News: Tagged as FF Bau
For the next in our ÜberFontFont series we celebrate the great all rounder that is FF Bau! A family described as a workhorse, this sans serif by Christian Schwartz is inspired by the Grotesk families from the Schelter & Giesecke foundry in Leipzig, Germany.
Designed by Schwartz as a revival of S&G’s Grotesks, the Regular, Medium, and Bold are drawn directly from S&G sources, whereas the Super weight was created for situations where subtlety would not be required. Recognised by the 2004 International Society of Typographic Designers awards the family first entered into the FontFont library back in 2002.
A reliable and versatile family FF Bau works brilliantly across a huge variety of mediums. From university projects, posters and magazines to websites and book covers the Grotesk inspired typeface really is a great go-to no matter the occasion, making it a perfect candidate for our ÜberFontFonts!
It’s Time for Action (There’s No Option). About Feminism by Mercedes Bunz, Maria E Buszek, Katy Deepwell and Amelia Jones. JRP|Ringier, 2007.permalink
Since the launch of Web FontFonts almost three years ago, we have seen the web slowly transform from a dry and arid typographic landscape to one that is enriched and nourished by variety, flavour and choice. As part of a new monthly piece on our blog, we will present three sites we love, which feature Web FontFonts in use.
The Wunderkammer by the Hagströmer Medico-Historical Library offers a plethora of medical art treasures. Ranging from pamphlets to books to portraits their collection is fascinating.
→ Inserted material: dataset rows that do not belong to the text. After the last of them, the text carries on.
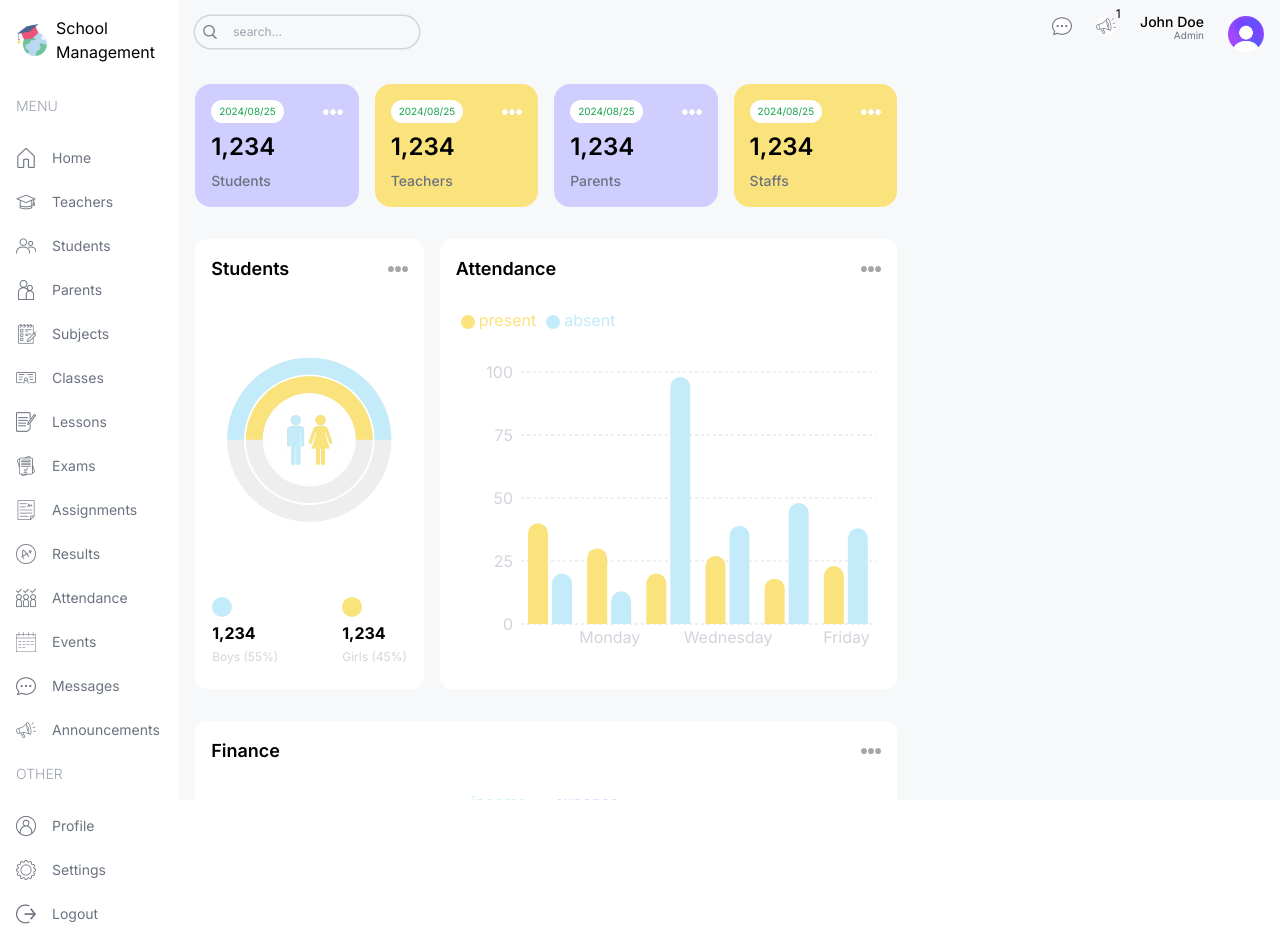
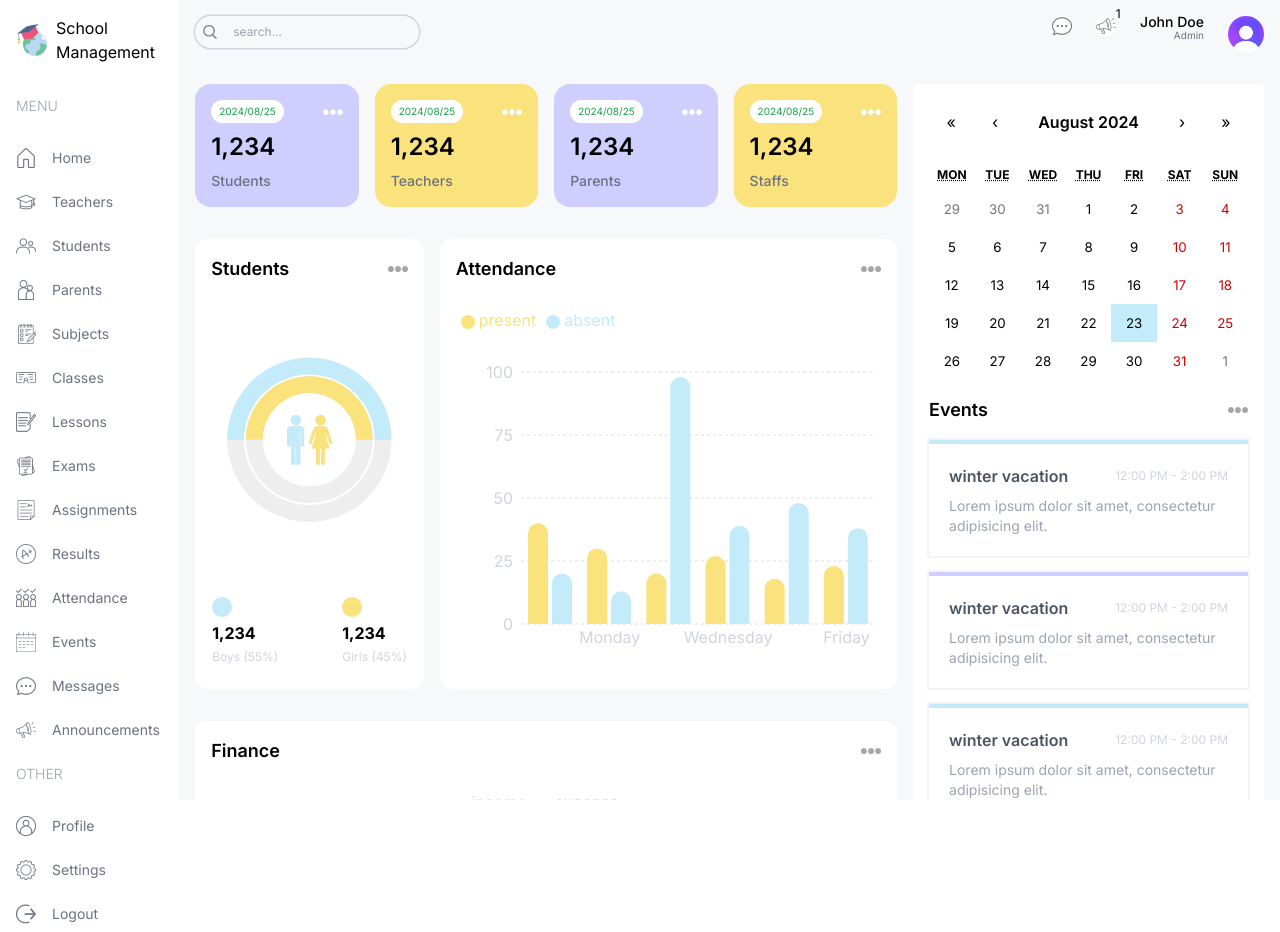
Before and after one commit to ronymia/next-school-management-system, a Next.js app: page /admin in a window 1280 px wide. Built offline with nearby package versions, Linux system fonts and the light colour scheme.

Commit message:
event calender

```diff
--- a/package.json
+++ b/package.json
@@ -11,6 +11,7 @@
   "dependencies": {
     "next": "14.2.5",
     "react": "^18",
+    "react-calendar": "^5.0.0",
     "react-dom": "^18",
     "recharts": "^2.12.7"
   },
--- a/src/app/(dashboard)/admin/page.tsx
+++ b/src/app/(dashboard)/admin/page.tsx
@@ -1,5 +1,6 @@
 import AttendanceChart from "@/components/AttendanceChart";
 import CountChart from "@/components/CountChart";
+import EventCalender from "@/components/EventCalender";
 import FinanceChart from "@/components/FinanceChart";
 import UserCard from "@/components/UserCard";
 
@@ -34,7 +35,9 @@
       </section>
 
       {/* RIGHT */}
-      <div className="w-full lg:w-1/3"></div>
+      <div className="w-full lg:w-1/3 flex gap-8 flex-col">
+        <EventCalender />
+      </div>
     </section>
   );
 }
--- a/src/app/globals.css
+++ b/src/app/globals.css
@@ -3,6 +3,7 @@
 @tailwind utilities;
 
 :root {
+  skyBlue : #C3EBFA;
 }
 
 @media (prefers-color-scheme: dark) {
@@ -13,3 +14,19 @@
 body {
 
 }
+
+.react-calendar {
+  width: 100% !important;
+  border: none !important;
+  font-family: "Inter", sans-serif !important;
+}
+
+
+.react-calendar__navigation__label__labelText {
+  font-weight: 600 !important;
+}
+
+.react-calendar__tile--active {
+  background-color: #C3EBFA !important;
+  color: black !important;
+}
--- /dev/null
+++ b/src/components/EventCalender.tsx
@@ -0,0 +1,66 @@
+"use client";
+import Image from "next/image";
+import { useState } from "react";
+import Calendar from "react-calendar";
+import "react-calendar/dist/Calendar.css";
+
+type ValuePiece = Date | null;
+
+type Value = ValuePiece | [ValuePiece, ValuePiece];
+
+const events = [
+  {
+    id: 1,
+    title: "winter vacation",
+    time: "12:00 PM - 2:00 PM",
+    description: "Lorem ipsum dolor sit amet, consectetur adipisicing elit.",
+  },
+  {
+    id: 2,
+    title: "winter vacation",
+    time: "12:00 PM - 2:00 PM",
+    description: "Lorem ipsum dolor sit amet, consectetur adipisicing elit.",
+  },
+  {
+    id: 13,
+    title: "winter vacation",
+    time: "12:00 PM - 2:00 PM",
+    description: "Lorem ipsum dolor sit amet, consectetur adipisicing elit.",
+  },
+];
+
+export default function EventCalender() {
+  const [value, onChange] = useState<Value>(new Date());
+  return (
+    <div className="bg-white p-4 rounded-md flex flex-col gap-4">
+      {/* EVENTS CALENDER */}
+      <Calendar onChange={onChange} value={value} />
+
+      {/* TITLE */}
+      <div className="flex items-center justify-between">
+        <h1 className="text-lg font-semibold capitalize">Events</h1>
+        <Image
+          src={"/moreDark.png"}
+          alt="more"
+          width={20}
+          height={20}
+          className={""}
+        />
+      </div>
+
+      {/* EVENTS */}
+      {events.map((event) => (
+        <div
+          className="p-5 round-md ring-2 ring-gray-100 border-t-4 odd:border-t-sky even:border-t-purple"
+          key={event?.id}
+        >
+          <div className="flex items-center justify-between">
+            <h1 className="font-semibold text-gray-600">{event?.title}</h1>
+            <span className="text-gray-300 text-xs">{event?.time}</span>
+          </div>
+          <p className="mt-2 text-gray-400 text-sm">{event?.description}</p>
+        </div>
+      ))}
+    </div>
+  );
+}
```
Also changed, not shown: 1 other file (tests, documents, lock files or other folders).
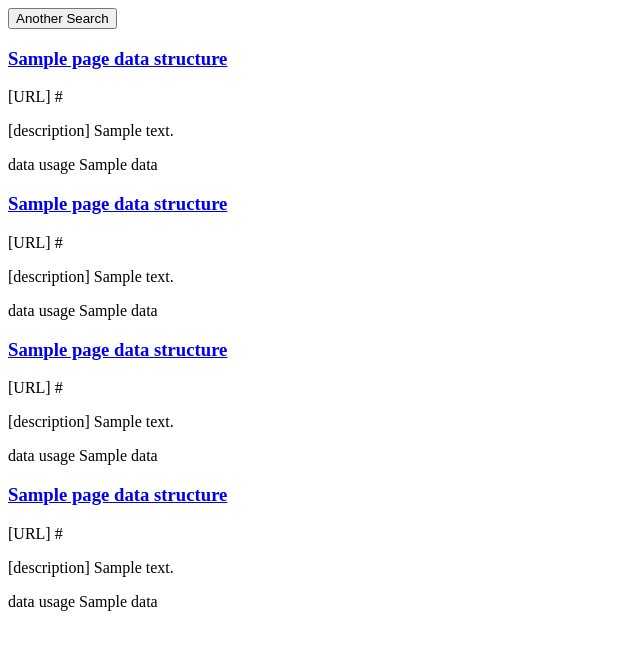
After one commit to sofianguy/puggle.me, a Flask app: template templates/bingresult.html in a window 1280 px wide. The commit adds this page. Shown: the top 650 px of the page, without its empty margins (0-640 px from the left). Run offline with Flask 2, Linux system fonts and the light colour scheme; the template is opened without the code that fills it: most values are stand-ins (such as "Sample title", 1, 10 or a date in 2020).

Commit message:
About to refactor Bing Results template

```diff
--- a/server.py
+++ b/server.py
@@ -14,8 +14,8 @@ def homepage():
 @app.route('/data-result')
 def dataoutcome():
 	user_input_url = request.args.get("url-input")
-	website_url = "https://www." + user_input_url
-	data_measure = measure("https://www." + user_input_url) #calling measure() function
+	website_url = "https://" + user_input_url
+	data_measure = measure("https://" + user_input_url) #calling measure() function
 
 	return render_template('data-result.html', website_url = website_url,
 		data_measure = data_measure)
@@ -27,21 +27,51 @@ def bingsearch():
 
 @app.route('/bingSearchResult')
 def bingResult():
-	bing_input = request.args.get("bing_input")
-	search_input = str(bing_input)
-	search_list = search(search_input)
-	output_search = []
+	# bing_input = request.args.get("bing_input")
+	# search_input = str(bing_input)
+	# search_list = search(search_input)
+	# output_search = []
 
-	for s in search_list:
-		output_search += s.title, s.url
+	# for s in search_list:
+	# 	print "measure", s.url
+	# 	output_search += s.title, s.url, measure(s.url)
 
-	output_search_split = " "
-	for o in output_search:
-		output_search_split += o.split(",")[0] + " "
+	# output_search_split = " "
+	# for o in output_search:
+	# 	output_search_split += o.split(",")[0] + " "
+	# 	print type(output_search_split) #unicode type
+	page_data_structure = [
+		# 4 object go here, 1 for each page
+		{
+		'title': 'PuppyFind.com - Official Site',
+		'url': 'https://www.puppyfind.com',
+		'description': 'Directory of dog breeders with puppies for sale and dogs for adoption. Find the right breed, and the perfect puppy at PuppyFind.com.',
+		'data': '800kb'
+		},
 
+		{
+		'title': 'Puppy - Wikipedia, the free encyclopedia',
+		'url': 'https://en.wikipedia.org/wiki/Puppy',
+		'description': 'A puppy is a juvenile dog. Some puppies can weigh ',
+		'data': '750kb'
+		},
 
-	return render_template('bingresult.html', bing_input = bing_input,
-		output_search = output_search_split)
+		{
+		'title': 'The Daily Puppy - Official Site',
+		'url': 'https://www.dailypuppy.com',
+		'description': 'Find cute puppy pictures and videos. Learn how to care for and train puppies. Submit your puppy to be the daily puppy, create profiles for you and your dogs and share ...',
+		'data': '700kb'
+		},
+
+		{
+		'title': 'New Puppy Care Tips: Puppy 101 | PetSmart',
+		'url': 'https://pets.petsmart.com/guides/puppy-center',
+		'description': 'Our puppy care center has everything a new pet parent needs! From how-to videos, new puppy checklist, food & nutrition articles, potty training tips, grooming and ...',
+		'data': '600kb'
+		}
+	]
+
+	return render_template('bingresult.html', page_data_structure = page_data_structure)
 
 
 # search_list = search('puppy')
--- /dev/null
+++ b/templates/bingresult.html
@@ -0,0 +1,32 @@
+{% extends 'base.html' %}
+{% block content %}
+
+<a href="/bingSearchHomepage"><button type='button' id='binghomepage'>Another Search</button></a>
+
+<!-- title, description, url, kb -->
+<h3><a href="{{ page_data_structure[0]['url'] }}">{{ page_data_structure[0]['title'] }}</a></h3>
+<p>[URL] {{ page_data_structure[0]['url'] }}</p>
+<p>[description] {{ page_data_structure[0]['description'] }}</p>
+<p>data usage {{ page_data_structure[0]['data'] }}</p>
+
+<h3><a href="{{ page_data_structure[1]['url'] }}">{{ page_data_structure[1]['title'] }}</a></h3>
+<p>[URL] {{ page_data_structure[1]['url'] }}</p>
+<p>[description] {{ page_data_structure[1]['description'] }}</p>
+<p>data usage {{ page_data_structure[1]['data'] }}</p>
+
+<h3><a href="{{ page_data_structure[2]['url'] }}">{{ page_data_structure[2]['title'] }}</a></h3>
+<p>[URL] {{ page_data_structure[2]['url'] }}</p>
+<p>[description] {{ page_data_structure[2]['description'] }}</p>
+<p>data usage {{ page_data_structure[2]['data'] }}</p>
+
+<h3><a href="{{ page_data_structure[3]['url'] }}">{{ page_data_structure[3]['title'] }}</a></h3>
+<p>[URL] {{ page_data_structure[3]['url'] }}</p>
+<p>[description] {{ page_data_structure[3]['description'] }}</p>
+<p>data usage {{ page_data_structure[3]['data'] }}</p>
+
+
+<!-- <p>{{ bing_input }}</p>
+<p>{{ output_search }}</p> -->
+
+
+{% endblock %}
--- a/templates/homepage.html
+++ b/templates/homepage.html
@@ -7,5 +7,8 @@
 	<input type='text' placeholder='Enter a website: example.com' name='url-input' id='url-input'>
 	<input type='submit' id='submit-button'>
 </form>
+<br>
+<a href="/bingSearchHomepage"><button type='button' id='binghomepage'>Search for something</button></a>
+
 
 {% endblock %}
```
Also changed, not shown: data-measure.js (deleted, +0 -52 lines), templates/bingsearchhome.html (added, +14 -0 lines), 1 other file.
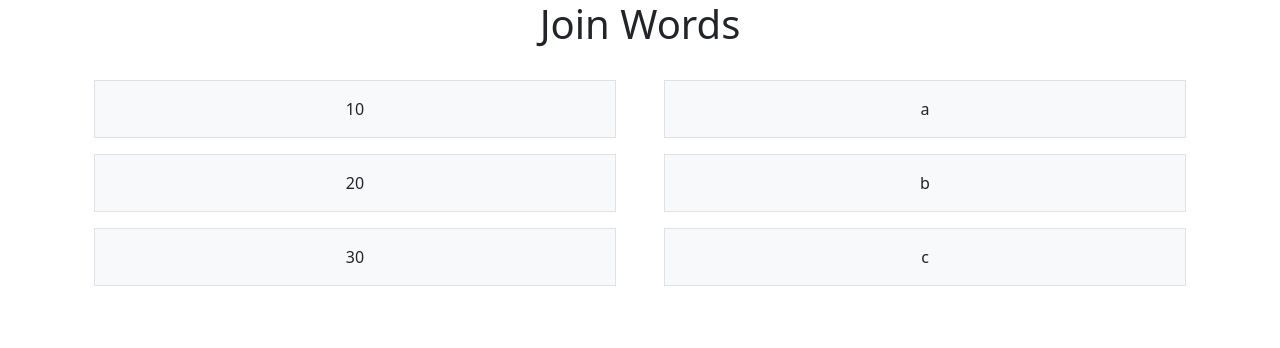
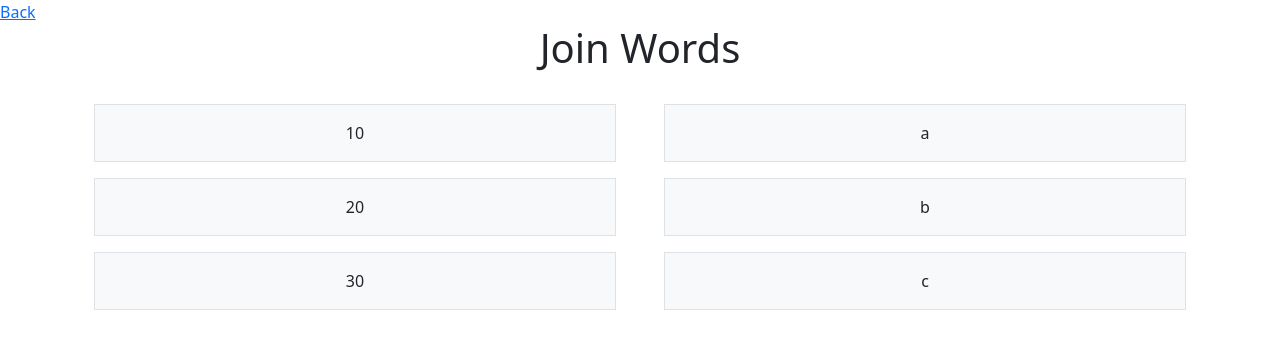
Before and after one commit to aloon/russian, a Next.js app: page /join-words in a window 1280 px wide. Shown: the top 348 px of the page. Built offline with nearby package versions, Linux system fonts and the light colour scheme.

Commit message:
links back

```diff
--- a/pages/admin/categories.js
+++ b/pages/admin/categories.js
@@ -74,6 +74,7 @@
     return (
         <div>
             <main>
+                <Link href={"/admin"}>Back</Link>
                 <ContentCategory />
             </main>
             <footer>
--- a/pages/admin/join-words/[catId].js
+++ b/pages/admin/join-words/[catId].js
@@ -91,9 +91,9 @@
     return (
         <div>
             <main>
-                <Link href={"/admin"}>Back</Link>
+                <Link href={"/admin/categories"}>Back</Link>
                 <Title catId={catId} />
-                <JoinWords  catId={catId}/>
+                <JoinWords catId={catId} />
             </main>
             <footer>
             </footer>
--- a/pages/join-words.js
+++ b/pages/join-words.js
@@ -1,6 +1,7 @@
 // https://es.reactjs.org/tutorial/tutorial.html
 
 import React from 'react';
+import Link from 'next/link';
 
 const Status = {
     Unchecked: 0,
@@ -132,6 +133,7 @@
     return (
         <div>
             <main>
+                <Link href={"/"}>Back</Link>
                 <Title value={"Join Words"} />
                 <Game />
             </main>
```
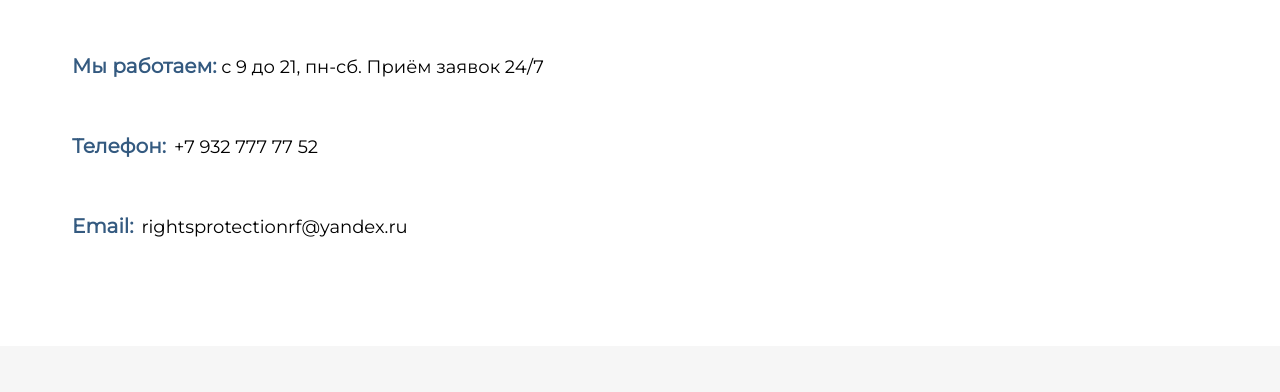
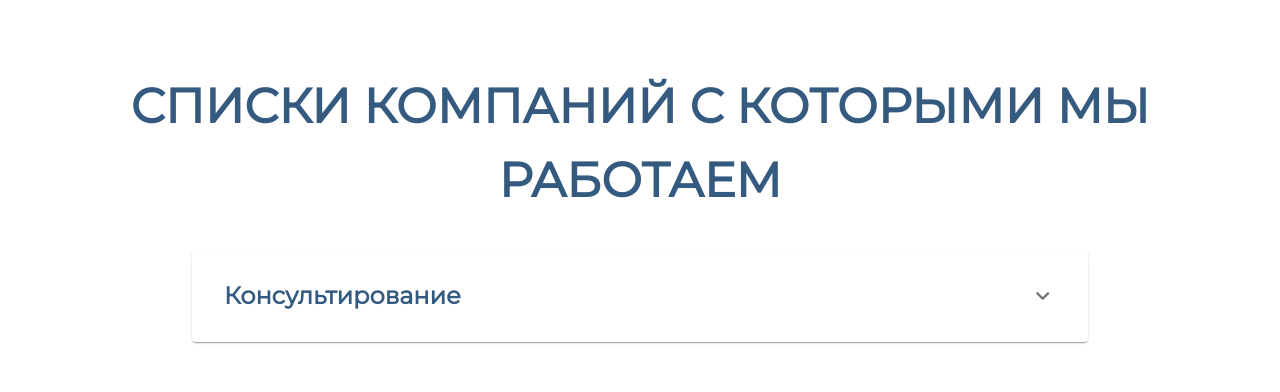
Before and after one commit to RamazanIttiev/law_web_page, a React (Create React App) app: page / in a window 1280 px wide. Shown: the part 7891-8283 px from the top of the page. Before the commit the page ends 8237 px from the top, so only its background shows below. Built offline with nearby package versions, Linux system fonts and the light colour scheme.

Commit message:
Companies mark up

```diff
--- a/src/App/App.jsx
+++ b/src/App/App.jsx
@@ -2,6 +2,7 @@ import React from 'react';
 import AccordionServices from './components/Accordion';
 import Advantages from './components/Advantages';
 import Examples from './components/Carousel';
+import Companies from './components/Companies';
 import Competence from './components/Competence';
 import Consultation from './components/Consultation';
 import Contacts from './components/Contacts';
@@ -25,6 +26,7 @@ const App = () => (
     <Consultation />
     <Services />
     <Examples />
+    <Companies />
     <Contacts />
   </>
 );
--- /dev/null
+++ b/src/App/components/Companies.jsx
@@ -0,0 +1,82 @@
+import React from 'react';
+import Accordion from '@mui/material/Accordion';
+import AccordionSummary from '@mui/material/AccordionSummary';
+import AccordionDetails from '@mui/material/AccordionDetails';
+import Typography from '@mui/material/Typography';
+import ExpandMoreIcon from '@mui/icons-material/ExpandMore';
+import styled from 'styled-components';
+
+const Base = styled.div`
+  padding: 124px 0;
+  background: ${props => props.theme.palette.background.paper};
+`;
+
+const Details = styled(AccordionDetails)`
+  display: flex;
+  flex-wrap: wrap;
+  justify-content: start;
+  align-items: center;
+`;
+
+const Title = styled(Typography).attrs({ variant: 'h1' })`
+  text-transform: uppercase;
+
+  &.css-qtipo4-MuiTypography-root {
+    margin-bottom: 32px;
+  }
+`;
+
+const StyledTypography = styled(Typography)`
+  &.css-1w59d56-MuiTypography-root {
+    font-size: 16px;
+    margin: 8px;
+    background: #345a80;
+    color: #fff;
+    padding: 8px;
+    border-radius: 4px;
+    font-weight: 700;
+    min-width: 250px;
+    text-align: center;
+  }
+`;
+
+const AccordionTitle = styled(Typography)`
+  &.css-1w59d56-MuiTypography-root {
+    font-size: 24px;
+    font-weight: 700;
+    color: ${props => props.theme.palette.primary.main};
+  }
+`;
+
+const Companies = () => (
+  <Base>
+    <Title>списки компаний с которыми мы работаем</Title>
+    <Accordion sx={{ marginBottom: 4, padding: 2 }}>
+      <AccordionSummary expandIcon={<ExpandMoreIcon />}>
+        <AccordionTitle>Консультирование</AccordionTitle>
+      </AccordionSummary>
+      <Details>
+        <StyledTypography>КПК `РУСФИНАНС`</StyledTypography>
+        <StyledTypography>ООО `ИНВЕСТ ГРУПП`</StyledTypography>
+        <StyledTypography>ООО `РУССИНВЕСТГРУПП`</StyledTypography>
+        <StyledTypography>ООО МКК `РУСКАПИТАЛГРУПП`</StyledTypography>
+        <StyledTypography>МОССБЕРФОНД</StyledTypography>
+        <StyledTypography>ООО `СБЕРИНВЕСТ`</StyledTypography>
+        <StyledTypography>ООО ИД `ЖИЗНЬ`</StyledTypography>
+        <StyledTypography>`СБЕРКАПИТАЛ, КПК `СИТИСБЕРЪ`</StyledTypography>
+        <StyledTypography> АФК `НАСЛЕДИЕ`</StyledTypography>
+        <StyledTypography>КАПИТАЛ ПЛЮС</StyledTypography>
+        <StyledTypography>ПРОМФИНАНС БРОКЕР</StyledTypography>
+        <StyledTypography>КПК `ДОВЕРИЕ 24`</StyledTypography>
+        <StyledTypography>КПК `МИРФИНАНСОВ`</StyledTypography>
+        <StyledTypography>КПК `МИРФИНАНСОВ`</StyledTypography>
+        <StyledTypography>FOREX CLUB (FX CLUB)</StyledTypography>
+        <StyledTypography>ИК `ФИНИКО` (FINIKO)</StyledTypography>
+        <StyledTypography>БАСТИОН (BASTIONCOOP)</StyledTypography>
+        <StyledTypography>ИК `АНТАРЕС`</StyledTypography>
+      </Details>
+    </Accordion>
+  </Base>
+);
+
+export default Companies;
```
Adorning the captions, titles and navigation is Christian Schwartz’s grotesk workhorse, FF Bau.
Featuring FF Tisa Web in the body copy and URW’s Alternate Gothic in the headlines, Uncrate is the digital magazine for guys who love stuff. They post five new things every day to satiate the discerning design gentleman’s thirst for things and stuff.
Showtime is one of America’s premium networks with eleven channels, on their website you can catch up on some of the most popular shows and subscribe to their service. Used throughout their site is one of our FontFont bestsellers and Albert-Jan Pool’s modern classic, FF DIN.
Does your website feature a Web FontFont? Our Lucy would love to hear from you, please drop her a line (firstname.lastname@example.org) with details of your site.permalink
We are sure you haven’t overlooked our in-use gallery on every family page. But what you may not have noticed is that this key feature of our site has just received a massive update. We recently uploaded over 2000 images representing almost every FontFont in our library, and will continue to upload more in the coming weeks.
So just browse on over to your favorite FontFont and get inspired by the in-use images to the right of the font’s description. The images offer you a peek at what is possible using a specific FontFont and explain how others have used that particular typeface on their projects. Most images even include a description and the designer’s contact information in case you’d like to hire them for your next project.
BERLIN, GERMANY, December 2010 – FSI FontShop International announced the latest additions to its award-winning FontFont® typeface library.
The new FontFonts
FF Basic Gothic — Due to its popularity online, Verdana has effectively become the basic sans serif. Yet in print it tends to looks too heavy and a little unwieldy. As a response to this FontFont releases FF Basic Gothic. Influenced by the early sans serif typefaces of the 19th century and developed for today’s highest standards, it is a sans serif optimized for maximum legibility. With its functional, basic look, it is willful but pleasant at the same time. Inspired by the unique letter forms of Gill Sans and Antique Olive, designers Hannes von Döhren and Livius Dietzel searched for exceptional yet legible proportions. At the same time, the letters are stripped down to their basic forms, with precise curves and straight lines, making FF Basic Gothic extremely versatile for a multitude of applications.
Their extended weight range makes it interesting for corporate designers; TYPO Berlin 2011 already trusts on FF Basic Gothic (as well as on FF Scala). The type family performs especially well in small sizes, both in print and on the screen – thanks to the hinting experts of the FontFont Type Department.read more